The expected output is each line in the data below that includes the string "components".

BEGIN

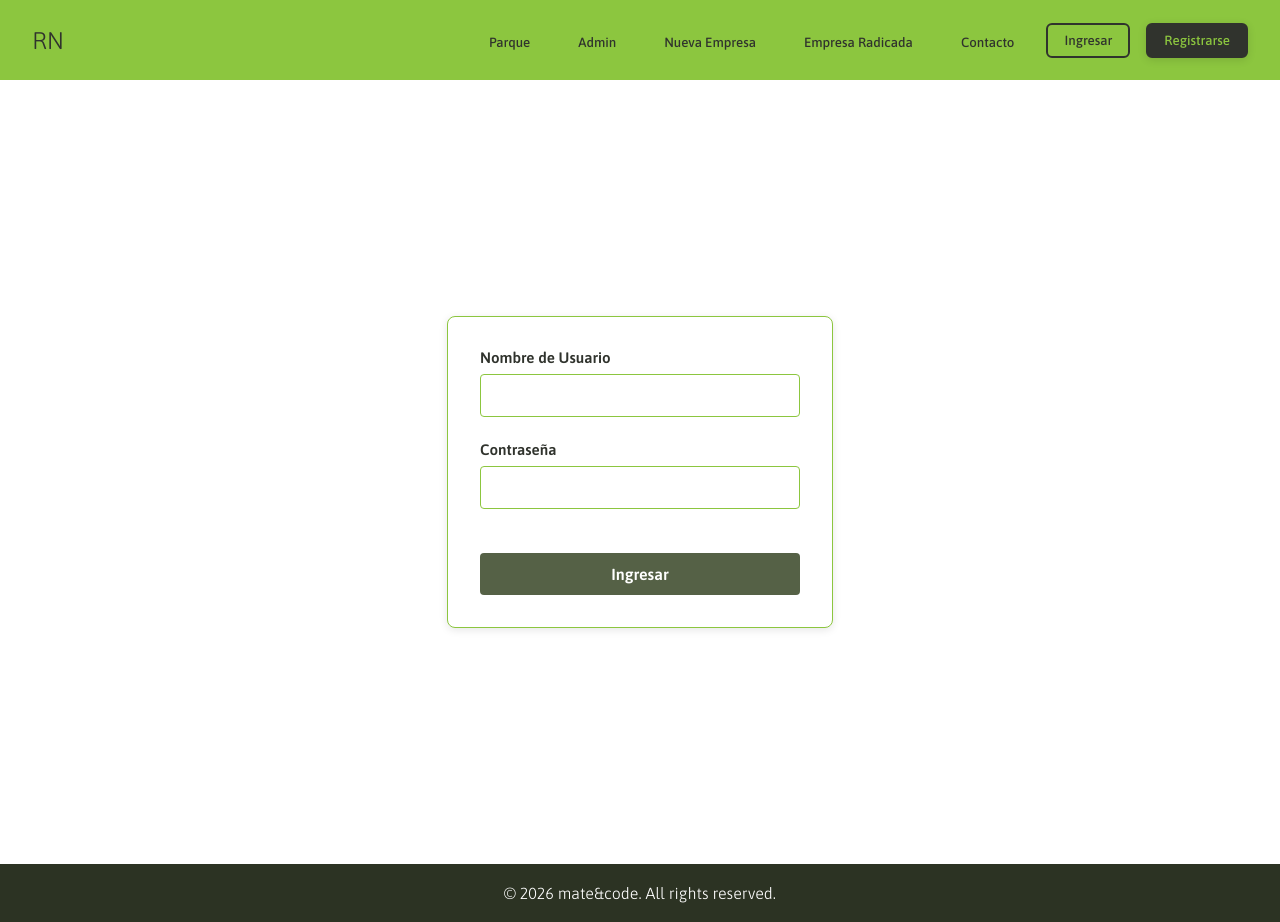
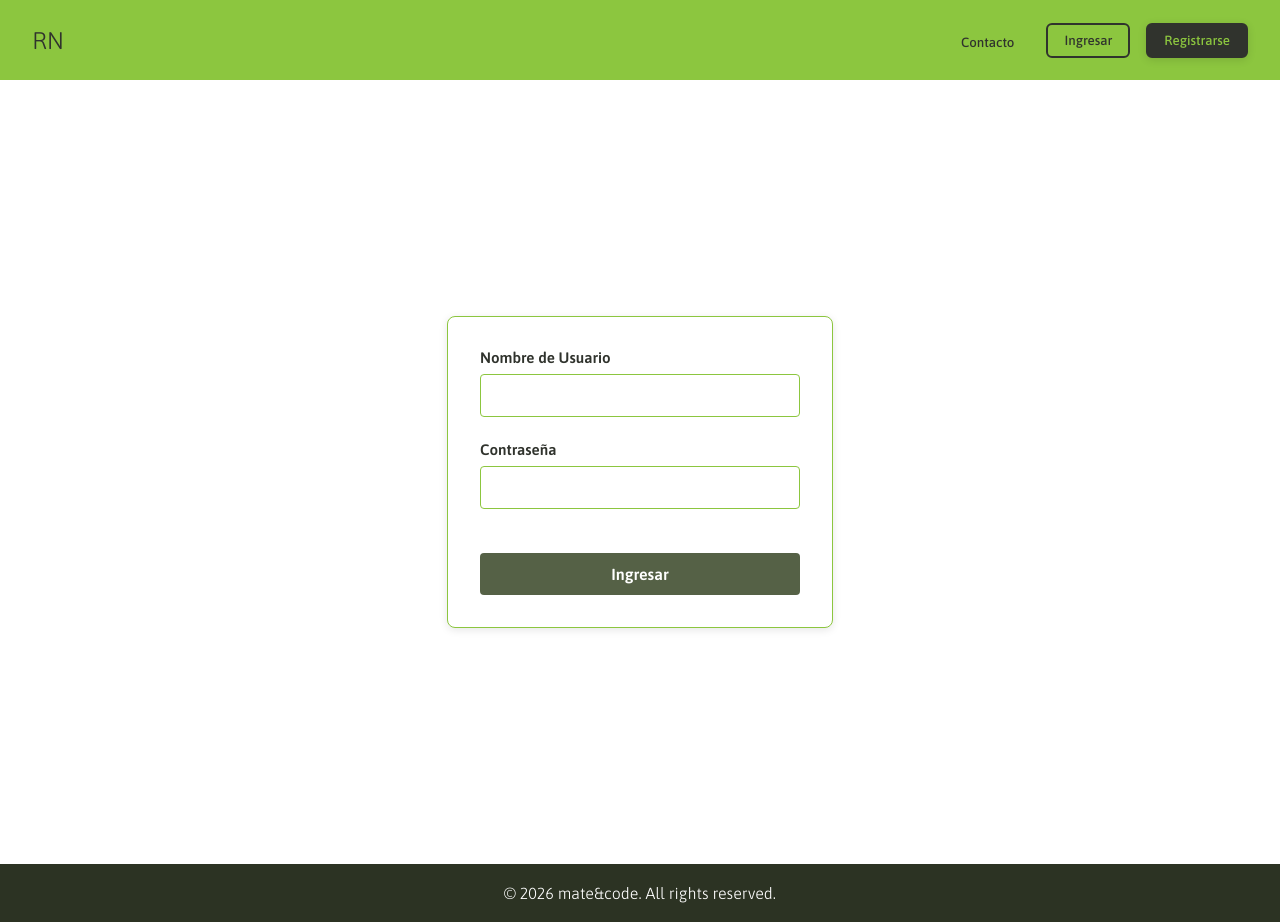
Before and after one commit to PabloGalindoRoldan/mate-code, a React (Vite) app in the folder matecode/frontend/: page /mate-code/login in a window 1280 px wide. Built offline with nearby package versions, Linux system fonts and the light colour scheme.

Commit message:
Modificado el navbar para borrar los links a las vistas

```diff
--- a/matecode/frontend/src/components/shared/NavBar.tsx
+++ b/matecode/frontend/src/components/shared/NavBar.tsx
@@ -11,10 +11,6 @@ export default function NavBar() {
       <nav className="navbar">
         <h1 className="logo"><a onClick={() => navigate('/')}>RN</a></h1>
         <ul className="buttonList">
-          <li><button className="navButtonContacto" onClick={() => navigate('/parque')}>Parque</button></li>
-          <li><button className="navButtonContacto" onClick={() => navigate('/admin')}>Admin</button></li>
-          <li><button className="navButtonContacto" onClick={() => navigate('/nueva-empresa')}>Nueva Empresa</button></li>
-          <li><button className="navButtonContacto" onClick={() => navigate('/empresa-radicada')}>Empresa Radicada</button></li>
           <li><button className="navButtonContacto" onClick={() => navigate('/contacto')}>Contacto</button></li>
           <li><button className="navButtonIngresar" onClick={() => navigate('/login')}>Ingresar</button></li>
           <li><button className="navButtonRegistrarse" onClick={() => navigate('/register')}>Registrarse</button></li>
```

END

◆ **Your response**
--- a/matecode/frontend/src/components/shared/NavBar.tsx
+++ b/matecode/frontend/src/components/shared/NavBar.tsx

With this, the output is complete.